### Work to complete
A single number is required: the count of lines in the following entries that include the word "basic".

### Input data
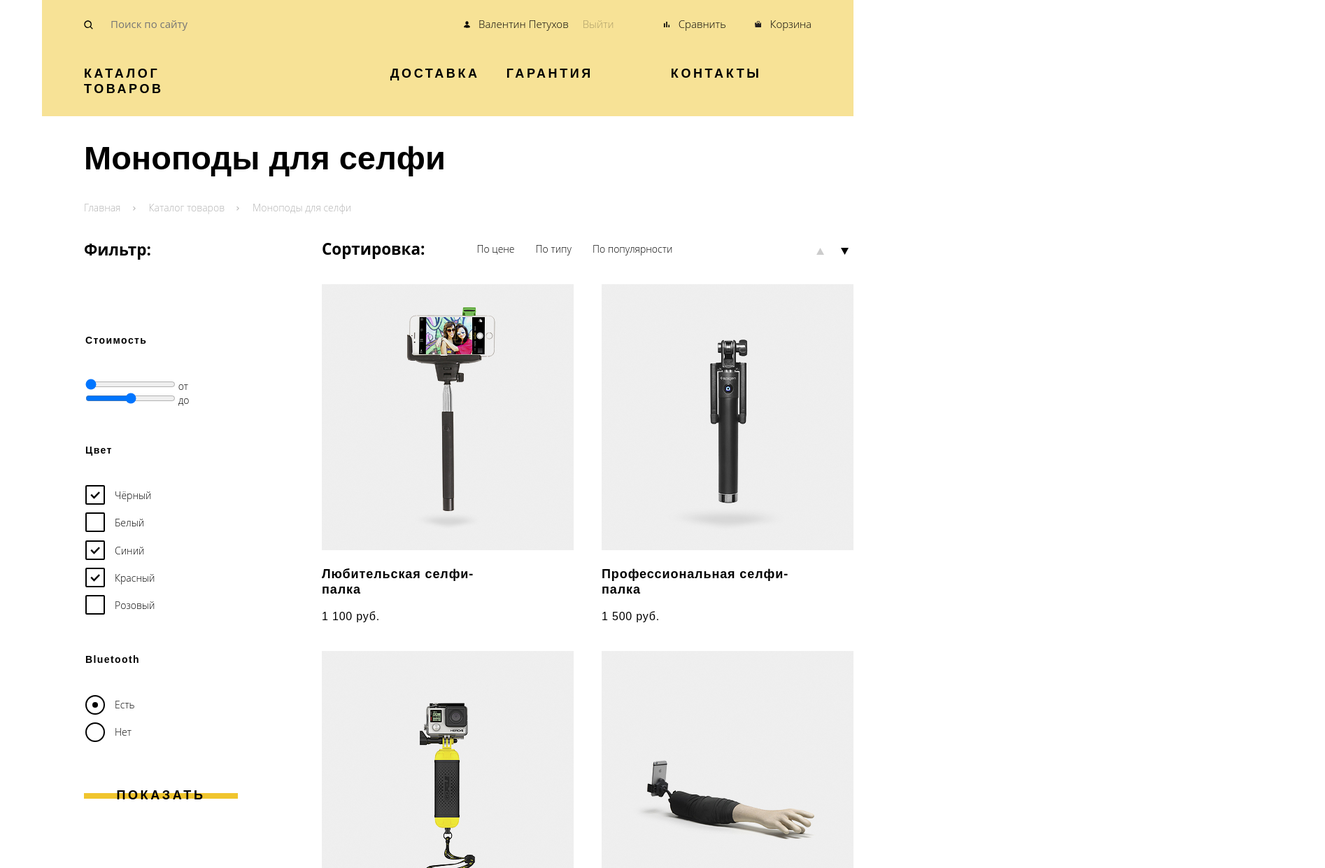
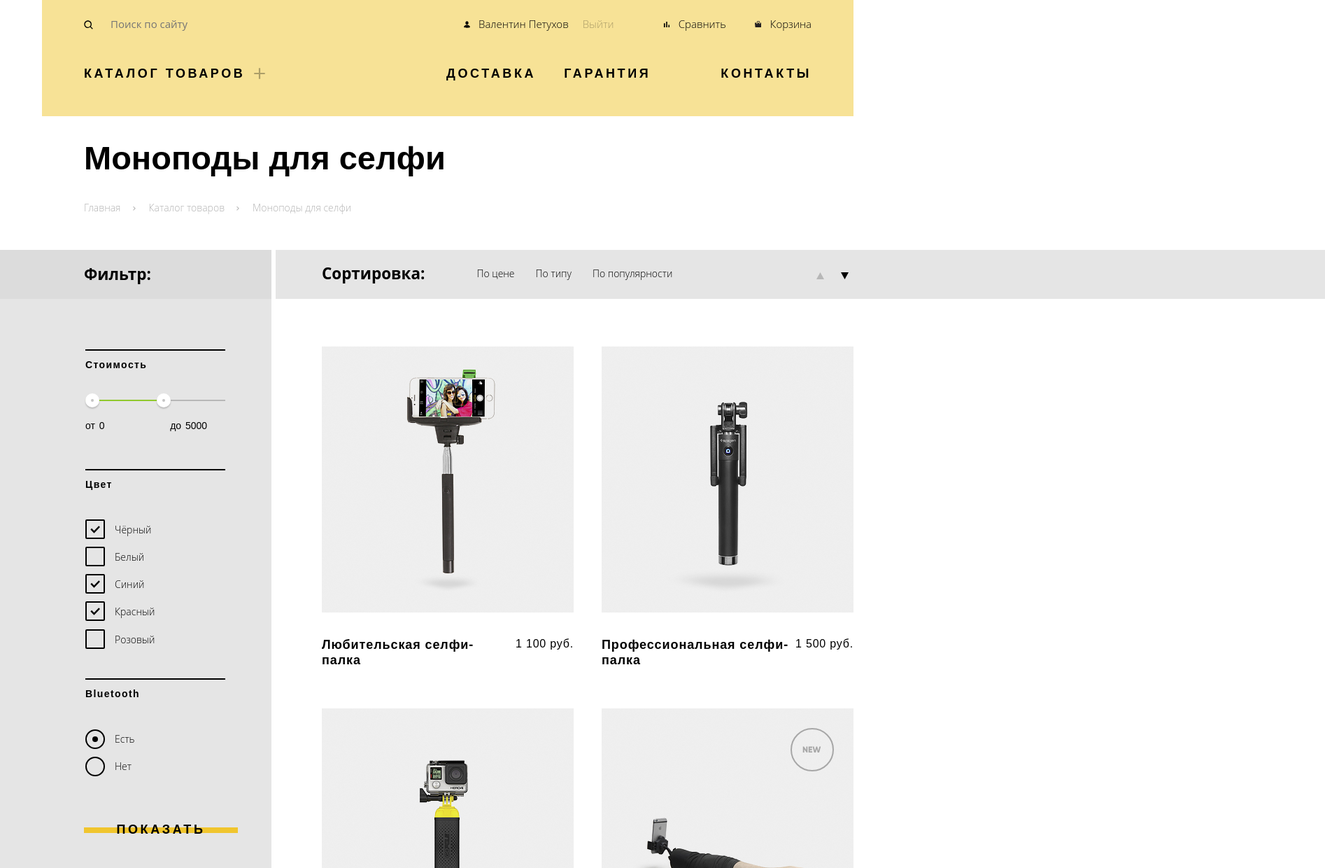
Before and after one commit to gerdas-ari/1654299-device-31, a plain HTML site: page catalog.html in a window 1280 px wide. Shown: the part 60-1300 px from the top of the page at 70% size, 1894 px wide, since content can reach past the window. Drawn offline with Linux system fonts and the light colour scheme.

Commit message:
Декоративные элементы на главной странице
Добавила иконки, оформила шапку, добавила оформление скрытым слайдам из первого блока

```diff
--- a/catalog.html
+++ b/catalog.html
@@ -63,15 +63,24 @@
             <form class="filter" method="get" action="https://echo.htmlacademy.ru">
                 <fieldset>
                   <legend>Стоимость</legend>
-                  <ul>
-                      <li>
-                        <input type="range" name="price" id="price-range-1" min="0" max="10000" value="0">
-                        <label for="price-range-1">от</label></li>
-                      <li>
-                        <input type="range" name="price" id="price-range-2" min="0" max="10000" value="5000">
-                        <label for="price-range-2">до</label>
-                      </li>
-                  </ul>
+                    <div class="range-filter">
+                      <div class="range-controls">
+                        <div class="scale">
+                          <div class="bar"></div>
+                        </div>
+                        <div class="toggle toggle-min" tabindex="0"></div>
+                        <div class="toggle toggle-max" tabindex="0"></div>
+                      </div>
+
+                      <div class="price-controls">
+                        <label class="min-price">
+                          от <input type="number" name="min-price" value="0">
+                        </label>
+                        <label class="max-price">
+                          до <input type="number" name="max-price" value="5000">
+                        </label>
+                      </div>
+                    </div>
                 </fieldset>
                 <fieldset>
                   <legend>Цвет</legend>
@@ -159,7 +168,7 @@
                     </a>
 
               </li>
-              <li class="catalog-item">
+              <li class="catalog-item new-item">
                     <a href="#">
                         <h3>Селфи-палка «Следуй за мной»</h3>
                         <p>
--- a/css/style.css
+++ b/css/style.css
@@ -254,6 +254,8 @@ button {
 }
 
 .site-navigation-list {
+  grid-column: 1/-1;
+  grid-row: 2/3;
   font-family: "Gilroy", Arial, sans-serif;
   font-size: 18px;
   font-weight: 800;
@@ -270,15 +272,27 @@ button {
 }
 
 .site-navigation-item.submenu-catalog {
-  margin-right: 324px;
+  margin-right: auto;
+  position: relative;
+}
+
+.site-navigation-item.submenu-catalog::after {
+  display: block;
+  content: "";
+  position: absolute;
+  width: 22px;
+  height: 22px;
+  background-image: url("/img/icon-plus.svg");
+  right: -32px;
+  top: 0;
 }
 
 .site-navigation-item.delivery {
-  margin-right: 38px;
+  margin-right: 40px;
 }
 
 .site-navigation-item.warranty {
-  margin-right: 111px;
+  margin-right: 100px;
 }
 
 .site-navigation-item.contacts {
@@ -313,7 +327,37 @@ button {
   z-index: 0;
 }
 
-.slider-item-quadcopter::after {
+.slider-item-watch::before {
+  display: block;
+  content: "02";
+  position: absolute;
+  font-family: "Gilroy", Arial, sans-serif;
+  font-weight: 800;
+  font-size: 179px;
+  line-height: 220px;
+  color: var(--basic-white);
+  right: 50px;
+  top: -160px;
+  z-index: 0;
+}
+
+.slider-item-selfiestick::before {
+  display: block;
+  content: "03";
+  position: absolute;
+  font-family: "Gilroy", Arial, sans-serif;
+  font-weight: 800;
+  font-size: 179px;
+  line-height: 220px;
+  color: var(--basic-white);
+  right: 50px;
+  top: -160px;
+  z-index: 0;
+}
+
+.slider-item-quadcopter::after,
+.slider-item-watch::after,
+.slider-item-selfiestick::after {
   display: block;
   content: "";
   position: absolute;
@@ -322,7 +366,7 @@ button {
   background-color: var(--basic-white);
   top: -80px;
   right: 458px;
-  }
+}
 
 .slider-item-quadcopter img {
   grid-column: 1/2;
@@ -331,19 +375,23 @@ button {
   margin-bottom: 30px;
 }
 
+.slider-item-selfiestick img {
+  grid-column: 1/2;
+  margin-top: -98px;
+  margin-left: 89px;
+  margin-bottom: 30px;
+}
+
+.slider-item-watch img {
+  grid-column: 1/2;
+  margin-top: -98px;
+  margin-left: 116px;
+  margin-bottom: 30px;
+}
+
 .grid-column-description {
   grid-column: 2/-1;
   z-index: 1;
-}
-
-.slider-number {
-  font-family: "Gilroy", Arial, sans-serif;
-  font-weight: 800;
-  font-size: 179px;
-  line-height: 220px;
-  color: var(--basic-white);
-  background-color: var(--special-yellow-light);
-  /* я знаю, что у номера нет бэкграунд цвета и он двигаться будет, сейчас сделала, чтобы видно было */
 }
 
 .slider-caption {
@@ -352,6 +400,15 @@ button {
   font-size: 47px;
   line-height: 58px;
   margin-top: -53px;
+}
+
+.slider-item-watch .slider-caption {
+  margin-top: -35px;
+}
+
+.lil-description {
+  margin: 0;
+  padding: 0;
 }
 
 .slider-item-selfiestick,
@@ -382,34 +439,69 @@ button {
   z-index: -1;
   top: 8px;
   left: 0px;
- }
+}
 
- .button:hover::before {
+.button:hover::before {
   height: 40px;
   top: -9px;
   left: 0px;
- }
+}
 
 .grid-column-description .button {
   margin: 60px 0;
 }
 
 .slider-dots-list {
+  position: absolute;
   list-style: none;
+  top: 210px;
+  right: 88px;
   display: flex;
   padding: 0;
+  margin: 0;
+  cursor: pointer;
+}
+
+.slider-item-selfiestick .slider-dots-list {
+  top: 233px;
+}
+
+.slider-item-watch .slider-dots-list {
+  top: 246px;
 }
 
 .slider-dots-item {
+  position: relative;
   margin-right: 18px;
 }
 
+.slider-dots-item::before {
+  content: "";
+  position: absolute;
+  width: 12px;
+  height: 12px;
+  border: 1px solid var(--basic-black);
+  border-radius: 50%;
+}
+
+.slider-dots-item a:not([href])::after {
+  content: "";
+  position: absolute;
+  width: 6px;
+  height: 6px;
+  border: 1px solid var(--basic-black);
+  border-radius: 50%;
+  top: 3px;
+  left: 3px;
+}
+
+.pages-list a:not([href])
+
 .slider-items-table {
   border-collapse: collapse;
-    text-align: left;
+  text-align: left;
   letter-spacing: 0.1em;
   background-color: transparent;
-
 }
 
 .slider-items-table-header {
@@ -417,6 +509,8 @@ button {
   font-weight: 300;
   font-size: 13px;
   line-height: 16px;
+  padding-right: 64px;
+  padding-top: 15px;
 }
 
 .slider-items-table-description {
@@ -932,6 +1026,7 @@ button {
   display: flex;
   padding: 0;
   margin-left: 60px;
+  margin-bottom: 50px;
 }
 
 .breadcrumbs-item {
@@ -999,6 +1094,34 @@ button {
   margin-left: 60px;
 }
 
+.filter {
+  position: relative;
+}
+
+.filter::before {
+  display: block;
+  content: "";
+  position: absolute;
+  background-color: var(--basic-grey-light);
+  height: 1300px;
+  width: 1500px;
+  top: -86px;
+  right: 0;
+  z-index: -1;
+}
+
+.filter::after {
+  display: block;
+  content: "";
+  position: absolute;
+  background-color: #dcdcdc;
+  height: 70px;
+  width: 1500px;
+  top: -156px;
+  right: 0;
+  z-index: -1;
+}
+
 .filter-group h2 {
   margin-bottom: 111px;
   margin-top: 25px;
@@ -1014,6 +1137,81 @@ button {
   padding: 0;
   margin-top: 40px;
   border: none;
+}
+
+.filter legend {
+  position: relative;
+}
+
+.filter legend::before {
+  display: block;
+  content: "";
+  position: absolute;
+  width: 200px;
+  height: 2px;
+  top: -14px;
+  background-color: var(--basic-black);
+}
+
+/* Range Filter */
+
+.range-filter{
+  width: 200px;
+  height: 45px;
+  margin-bottom: 37px;
+}
+
+.range-controls {
+  position: relative;
+  height: 20px;
+  margin-bottom: 8px;
+  padding-top: 9px;
+}
+
+.range-controls .scale {
+  height: 2px;
+  background-color: #B7B7B7;
+}
+
+.range-controls .bar {
+  height: 2px;
+  width: 60%;
+  background-color: var(--special-green);
+}
+
+.range-controls .toggle {
+  position: absolute;
+  top: 0;
+  width: 4px;
+  height: 4px;
+  padding: 0;
+  border: 8px solid var(--basic-white);
+  background-color: #c4c4c4;
+  border-radius: 50%;
+  box-shadow: 0px 2px 2px rgba(0, 0, 0, 0.18);
+  cursor: pointer;
+}
+
+.range-controls .toggle-max {
+  left: 102px;
+}
+
+.price-controls {
+  display: flex;
+  justify-content: space-between;
+}
+
+.price-controls label {
+  font-family: "Gilroy", Arial, sans-serif;
+  font-size: 14px;
+  font-weight: 300;
+  line-height: 17px;
+}
+
+.price-controls input {
+  background-color: transparent;
+  border: none;
+  width: 55px;
 }
 
 .filter ul {
@@ -1114,6 +1312,19 @@ button {
   display: flex;
   align-items: center;
   margin-left: 74px;
+  position: relative;
+}
+
+.sorting-list::before {
+  display: block;
+  content: "";
+  position: absolute;
+  background-color: var(--basic-grey-light);
+  height: 70px;
+  width: 1500px;
+  top: -19.5px;
+  left: -287px;
+  z-index: -1;
 }
 
 .sorting-list li {
@@ -1122,7 +1333,7 @@ button {
 
 .catalog {
   grid-column: 2/-1;
-  grid-row: 2/-1;
+  grid-row: 2/-2;
 }
 
 .filter legend {
@@ -1171,6 +1382,7 @@ button {
   grid-template-columns: 1fr 1fr;
   gap: 40px;
   padding: 0;
+  margin-top: 69px;
 }
 
 .catalog-item:nth-child(even) {
@@ -1189,17 +1401,36 @@ button {
   font-weight: 800;
   line-height: 22.05px;
   letter-spacing: 0.05em;
-  display: block;
+  display: inline-block;
   width: 270px;
+  margin-top: 30px;
 }
 
 .catalog-item a {
   display: flex;
-  flex-direction: column;
+  flex-wrap: wrap;
+  flex-direction: row;
+  justify-content: space-between;
 }
 
 .catalog-item p {
   margin: 0;
+}
+
+.new-item {
+  position: relative;
+}
+
+.new-item::before {
+  display: block;
+  content: "";
+  position: absolute;
+  width: 62px;
+  height: 62px;
+  background-image: url("/img/icon-new.svg");
+  background-repeat: no-repeat;
+  right: 28px;
+  top: 28px;
 }
 
 .price {
@@ -1209,6 +1440,8 @@ button {
   line-height: 19.2px;
   letter-spacing: 0.05em;
   order: 2;
+  padding-top: 30px;
+  padding-right: 0;
 }
 
 .pages {
```
Also changed, not shown: index.html (+25 -24 lines), img/icon-plus.svg (added).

### Result
10